The histogram show us how light or dark the pixels in our image are. If there is a high spike in the histogram, a lot of pixels have the corresponding lightness. So, if there is a high bar close to the right side of the historgram, it means that we have a lot of bright pixels in the image.
Likewise. higher bars closer to the left side of the histogram means that we have dark pixels.
As a general rule, we want the lightest pixels in the image to just barely touch the left side of the histogram border. Any pixel that goes outside the histogram on the light side is said to be over exposed. Those pixels are simply white.
Then we also want the darkest most pixels to touch the left side of the histogram. This in turn, means that we are touching on the blacks.
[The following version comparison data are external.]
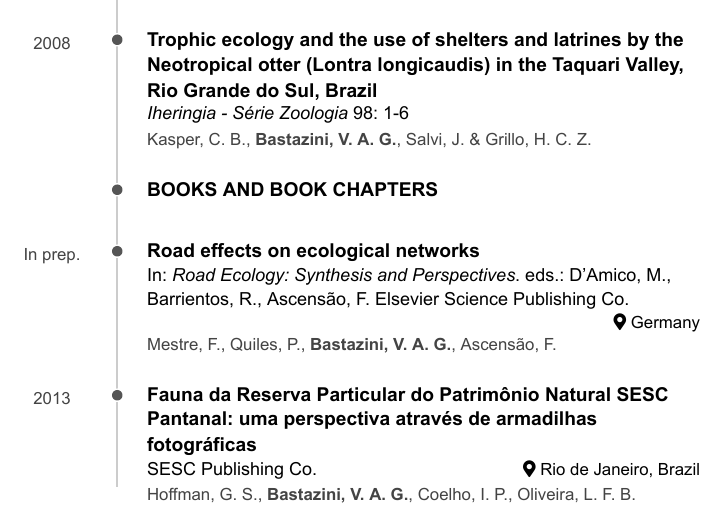
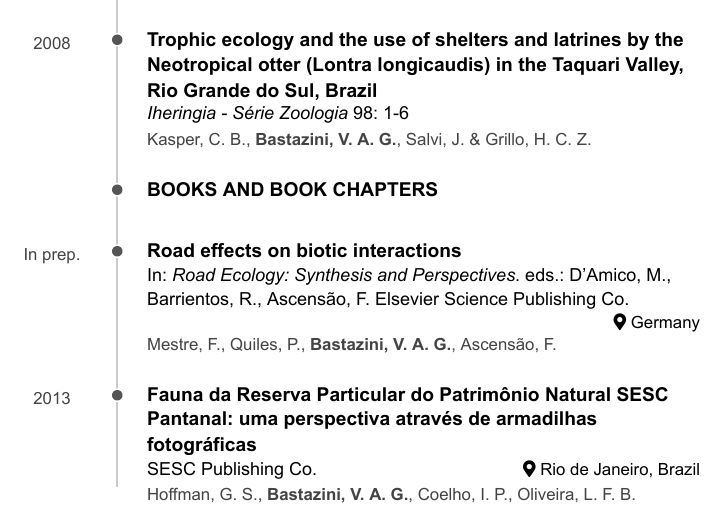
Before and after one commit to bastazini/CV, an R Markdown document (CV.Rmd): part of page 5 of 9, cut so that both start at the same text. The pictures show the output file CV.pdf that the author committed with the source.

Commit message:
Add files via upload

```diff
--- a/CV.Rmd
+++ b/CV.Rmd
@@ -8,7 +8,7 @@ output:
     self_contained: false
 
 ##PARA PRODUZIR PDF
-#knit: pagedown::chrome_print
+knit: pagedown::chrome_print
 
 ---
 
@@ -447,7 +447,7 @@ N/A
 
 N/A
 
-### Road effects on ecological networks
+### Road effects on biotic interactions
 In: *Road Ecology: Synthesis and Perspectives*. eds.: D'Amico, M., Barrientos, R., Ascensão, F. Elsevier Science Publishing Co.
 
 Germany
```
Also changed, not shown: CV.html, CV.pdf.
Now, take this with a grain of salt. It is just a general rule that we should have pxiels toching both ends of the histogram. We should also look at what the image looks like and if we like the result.
But this is a good general rule to follow as a starting point. It allow us to check so that we are not over or under exposing, but we are still utilizing the full dynamic range available to us.
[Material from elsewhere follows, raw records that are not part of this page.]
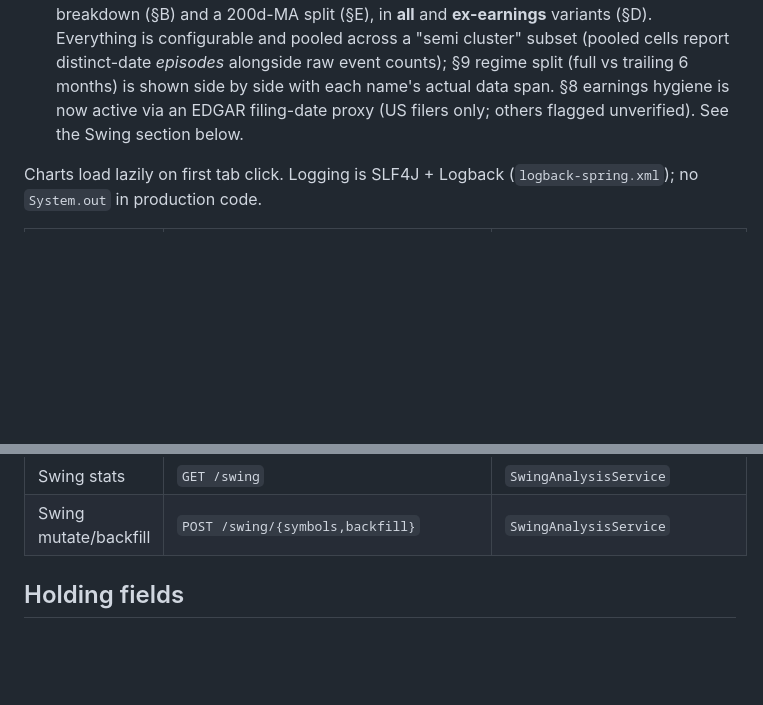
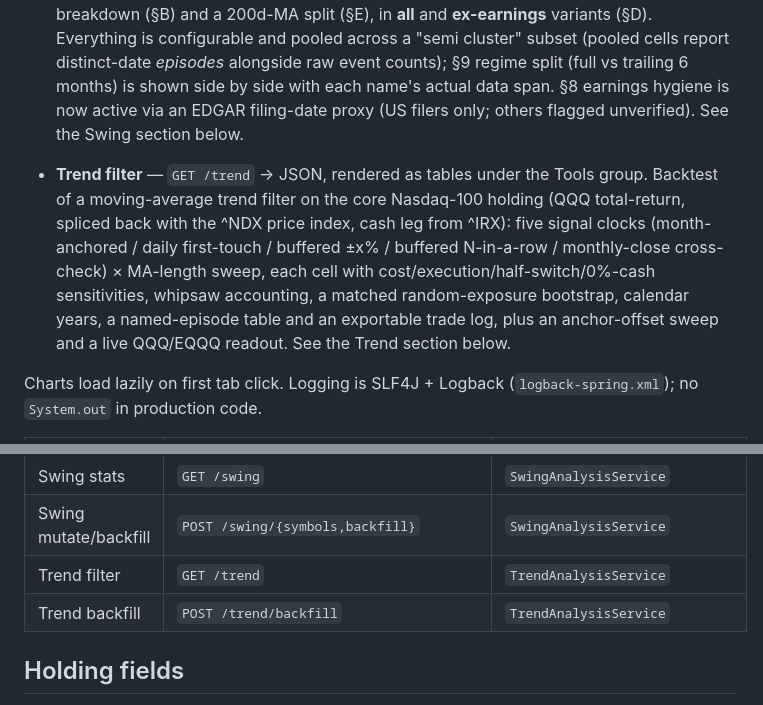
Before and after one commit to tomK8/portfolio-bench, a Markdown page: CLAUDE.md, 2 parts joined by grey strips. Rendered like a GitHub page; blank space fills up the shorter version.

```diff
--- a/CLAUDE.md
+++ b/CLAUDE.md
@@ -115,6 +115,14 @@ UI: server-rendered Thymeleaf + htmx (CDN) + Chart.js 4 + `chartjs-adapter-date-
   hygiene is now active via an EDGAR filing-date proxy (US filers only; others flagged unverified).
   See the Swing section below.
 
+- **Trend filter** — `GET /trend` → JSON, rendered as tables under the Tools group. Backtest of a
+  moving-average trend filter on the core Nasdaq-100 holding (QQQ total-return, spliced back with
+  the ^NDX price index, cash leg from ^IRX): five signal clocks (month-anchored / daily
+  first-touch / buffered ±x% / buffered N-in-a-row / monthly-close cross-check) × MA-length sweep,
+  each cell with cost/execution/half-switch/0%-cash sensitivities, whipsaw accounting, a matched
+  random-exposure bootstrap, calendar years, a named-episode table and an exportable trade log,
+  plus an anchor-offset sweep and a live QQQ/EQQQ readout. See the Trend section below.
+
 Charts load lazily on first tab click. Logging is SLF4J + Logback (`logback-spring.xml`);
 no `System.out` in production code.
 
@@ -136,6 +144,8 @@ no `System.out` in production code.
 | Fundamentals snapshot | `GET /portfolio-fundamentals` (+ `/add`, `/remove`, `/refresh`) | `PortfolioFundamentalsService` |
 | Swing stats           | `GET /swing`               | `SwingAnalysisService`    |
 | Swing mutate/backfill | `POST /swing/{symbols,backfill}` | `SwingAnalysisService` |
+| Trend filter          | `GET /trend`               | `TrendAnalysisService`    |
+| Trend backfill        | `POST /trend/backfill`     | `TrendAnalysisService`    |
 
 ## Holding fields
 
```
Also changed, not shown: other parts of CLAUDE.md (+57 -0 lines).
The easiest node to use when setting up the blacks and whites in our image is probably to use the RGB curves node and pushing the top right node in the curve to the left to increase the whites and push the bottom right node to the right to increase the blacks.
Let's take a look at it.
To setup the RGB curves and color correction nodes in Blender:
The RGB curves node is good for adjusting the the colors of the image while the color correct node is good for fine tuning the values of the render.
Looking at the RGB curves node it can be a bit unintuitive so how do we use it? On the curves graph we have 4 options, Contrast, Red, Green, Blue. The curve for each of these going from left to right represents the darkest parts of the image to the brightest parts of the image.
For example, if we go to the red curve and add a node to the far right of the graph and drag it up the highlights of the image will be much more red. If we did the same at the far left of the graph the shadows would be much more red.
The RGB curves node also includes a Black and White Level input. These can be a bit confusing as they sort of work opposite to how we'd expect.
For black levels increasing the value of the color makes the image darker. The White level makes the image brighter when decreasing the value. The color we chose will also be inverted in the image. If we wanted to make one of these levels more blue we'd need to make the levels color more red.
Instead of using these level values we can use the color correct node. This node allows for better adjustment of the values in our image.
The color correct node can also do some color adjustment but isn't nearly as versatile as RGB Curves. Color Correct allows for way more fine tuning of the values of the image which the Curves node lacks in. Basically, we can fine tune the intensity of the shadows and highlights in our render.
Highlights are the brightest parts of the image. Midtones are the middle values which we can define the range of. Shadows are the darkest parts of the image. Gamma Adjusts the Darkest parts of whichever range we adjust. Gain adjusts the middle values, and lift adjusts the brightest values.
As you can image this allows us to very precisely tune the values of our image.
As a Alternative to or in combination with RGB Curves we could use the hue correct node to adjust the colors of our image.
The hue correct node is fairly intuitive, essentially we have access to 3 graphs, they are Hue, Saturation, Value.
For each of these graphs we have a full range of available colors that we an then adjust the HSV values of, so if we dragged up a point on the saturation graph in the blue range the saturation of those blues would be higher.
When Color Correcting in Blender the color balance node is usually going to be the quickest and easiest way to get the look we want. It can do both color correction and grading and isn't too complex.
We also have another nodes such as the color correction, hue correct, and RGB Curves node available to use when color correcting giving us quite a few options for getting our renders to look exactly the way we want.
Thank you for your time.